The story behind Ask Mojang’s less-popular sister series!

Have you heard about our award-nominated (no, really!) series 10 Things You Probably Didn’t Know About Minecraft? It’s been canceled? Drat, I was just about to write a hefty, intricate article about the making of it...

In that case, I just have to tell you the story of how we make How We Make Minecraft (be careful not to get lost in that sentence) – our all-new YouTube series about the development of our favourite sandbox game in the world. Admittedly we may be a little biased.

At the start of the year, The 10 things series was coming to an end, and we needed a new smash hit that wouldn’t involve making up ten lies every month. Since Minecraft is a game for everyone (except maybe Jens, he’s probably had enough goes now), we wanted to make a show for all players, experts, and newbies alike!

We’re always telling you how the game is made, whether it’s what we’ve added/changed in our weekly snapshots, running in-depth articles on this very website, or just babbling on about our part-time jobs. A new series that explained why we make certain design choices felt like the logical next step.


Did I say “all-new series” earlier? Er, I mean “sort of new series”. At the time of writing this article we’ve released four episodes with distinct topics: from adding new mobs and the crafting system, to art style and the sounds of Minecraft

Topics are the initial ingredient in the creation of an episode.
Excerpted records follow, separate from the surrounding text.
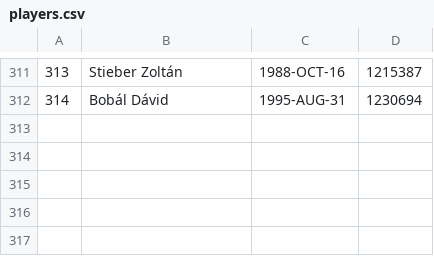
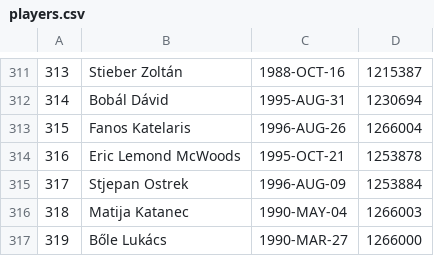
Before and after one commit to asalamon74/melda-info, a CSV file: mezszam/players.csv, drawn as a sheet; only a part is shown, gaps mark what is left out.

```diff
--- a/mezszam/players.csv
+++ b/mezszam/players.csv
@@ -312 +312,6 @@
 314,Bobál Dávid,1995-AUG-31,1230694
+315,Fanos Katelaris,1996-AUG-26,1266004
+316,Eric Lemond McWoods,1995-OCT-21,1253878
+317,Stjepan Ostrek,1996-AUG-09,1253884
+318,Matija Katanec,1990-MAY-04,1266003
+319,Bőle Lukács,1990-MAR-27,1266000
```
Also changed, not shown: mezszam/seasons.csv, mezszam/shirts.csv.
After picking one we think is interesting, researching it, and badgering the developers for enough sassy gossip to fill seven minutes, I then write the script. This is the worst part of making an episode because I actually have to do something.

After several days of staring at a blinking cursor on a blank document and alt-tabbing into Minecraft Dungeons for “research”, I then have to read the whole script to Adele Major – producer and friendly neighbourhood YouTube wrangler.

Adele gets all the scripts fact-checked, contacts other game studios about appearing in the show, sets up recording sessions for the voiceover, co-directs the voiceover, sets up meetings with the team, shoots down all my bad ideas (a full time job in itself), sends about eight billion emails, gets the episode approved with our long-suffering lawyer Courtney Cohen, and does thousands of other things that I’m forgetting. I’ve forgotten them because I’m a dope who can barely remember what this article I’m writing is about (ham? I hope it’s ham. Tom like ham). But Adele does remember everything that needs doing to make this show every month which is why she’s the producer and you wouldn’t trust me to produce a glass of water.

If Adele doesn’t laugh at a joke or like an idea, I cross it out and have to rewrite it. Here’s what a first draft usually looks like after that meeting:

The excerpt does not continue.